The original cast have all grown as actors (to varying degrees), and it shows in their performances in T2 Trainspotting. While Ewen Bremner tends to do a lot of silly mugging for the camera, Ewan McGregor and Jonny Lee Miller really lead the pack in T2 Trainspotting. They both deliver solid performances, albeit with much more introspection than in the previous film. Robert Carlyle, as well, takes his brashness down a notch by the end, and allows a glimmer of introspection to poke it’s way into his performance as well.
The real problem with T2 Trainspotting, however, lies in it’s storyline. While the premise seems decent enough – a reunion of these 4 after 20 years – it relies way too much on nostalgia rather than entertainment to pull it through. After the zany exuberance of Trainspotting (1996), viewers are expecting more of the same. Instead, T2 Trainspotting reunites four characters who haven’t really grown at all in the intervening years, and these man-boys really haven’t seemed to learn from any of their mistakes.
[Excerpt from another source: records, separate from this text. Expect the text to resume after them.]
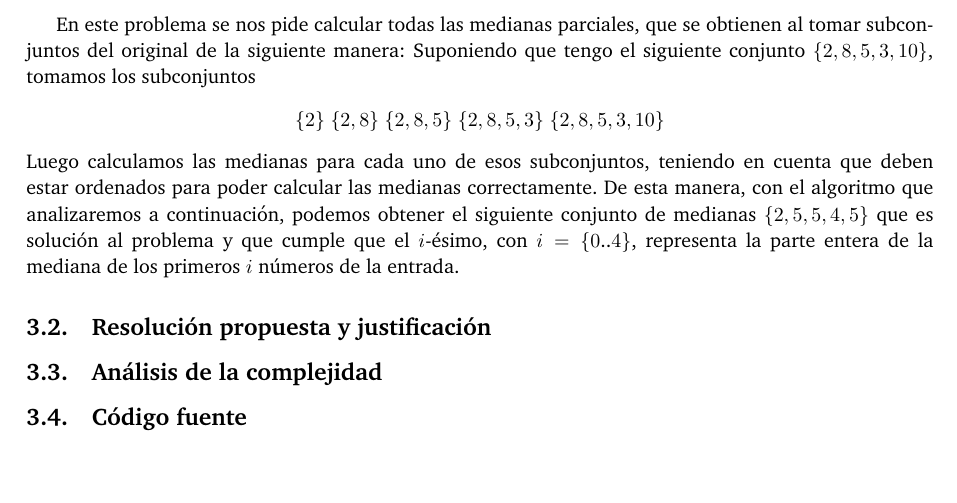
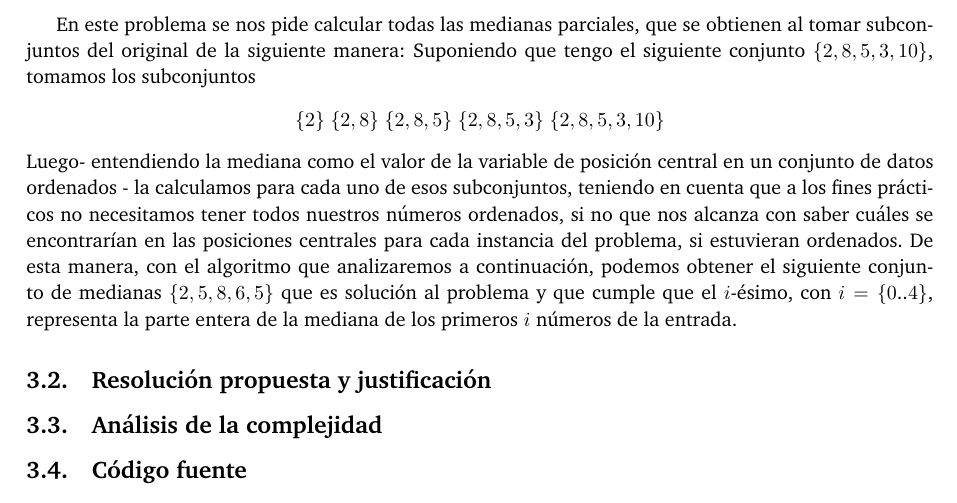
Before and after one commit to belenbouzon/AlgoritmosIII, a LaTeX paper (TP1/Informe/informe.tex, which reads TP1/Informe/AMedias.tex): part of page 6 of 7, cut so that both start at the same text, the shorter picture padded with empty space. Compiled offline with pdfLaTeX.

Commit message:
A medias Info
agregué un poquito de texto y corregí las medianas (estaba calculado el
promedio para el ejemplo)

```diff
--- a/TP1/Informe/AMedias.tex
+++ b/TP1/Informe/AMedias.tex
@@ -6,7 +6,7 @@ Suponiendo que tengo el siguiente conjunto $\{2,8,5,3,10\}$, tomamos los subconj
 \begin{center}
 	$\{2\}$ $\{2,8\}$ $\{2,8,5\}$ $\{2,8,5,3\}$ $\{2,8,5,3,10\}$
 \end{center}
-Luego calculamos las medianas para cada uno de esos subconjuntos, teniendo en cuenta que deben estar ordenados para poder calcular las medianas correctamente. De esta manera, con el algoritmo que analizaremos a continuación, podemos obtener el siguiente conjunto de medianas $\{2,5,5,4,5\}$ que es solución al problema y que cumple que el $i$-ésimo, con $i = \{0 $..$ 4\}$, representa la parte entera de la mediana de los primeros $i$ números de la entrada.
+Luego- entendiendo la mediana como el valor de la variable de posición central en un conjunto de datos ordenados - la calculamos para cada uno de esos subconjuntos, teniendo en cuenta que a los fines prácticos no necesitamos tener todos nuestros números ordenados, si no que nos alcanza con saber cuáles se encontrarían en las posiciones centrales para cada instancia del problema, si estuvieran ordenados. De esta manera, con el algoritmo que analizaremos a continuación, podemos obtener el siguiente conjunto de medianas $\{2,5,8,6,5\}$ que es solución al problema y que cumple que el $i$-ésimo, con $i = \{0 $..$ 4\}$, representa la parte entera de la mediana de los primeros $i$ números de la entrada.
 \subsection{Resolución propuesta y justificación}
 
 \subsection{Análisis de la complejidad}
```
Usually, in a sequel, there is another transformation of the characters. With the ending of Trainspotting, it seemed like there had been a shocking wake up call to all 4 of these guys, and their lives would be completely different in the future. Instead, 20 years later, they seem to have just given up hope, and don’t know what to do with themselves now that (some of them) have kicked their drug habits. If this film had been set a year or so from the events of Trainspotting (1996), that may have made sense. But 20 years later? It just makes all of these characters seem a bit sad and pathetic by this point.
While there was a bit of that pathetic vibe on these blokes in Trainspotting (1996), it seemed like there was a bit of light at the end of the tunnel by the end. With T2 Trainspotting, that light has been vanquished for all time, and viewers spend most of the film discovering something the drugs and wackiness of the first was covering up: all 4 of the main characters are losers. Their lives are never going to get better, and all they can do is remember the “glory days” of their drug-addled punk youths.
And that’s a bit too bleak and down-to-earth for T2 Trainspotting, a sequel of a film that involved a majestic swim accessed through a condemned toilet. Like an aging punk rocker, the film tries to bring the nostalgia back (and does have one or too funny bits), but in the end, all the viewer can feel is sad for the pathetic, wrinkled shell of themselves these folks have become.
If you are looking for a bit of hope in your films, skip T2 Trainspotting, which extinguishes the hope left from Trainspotting (1996). If, instead, you are looking for more the reality TV version of what happens to ex-junkies who have messed themselves up so badly they don’t have a clue as to how to operate in the world of today, you should find T2 Trainspotting right up your alley.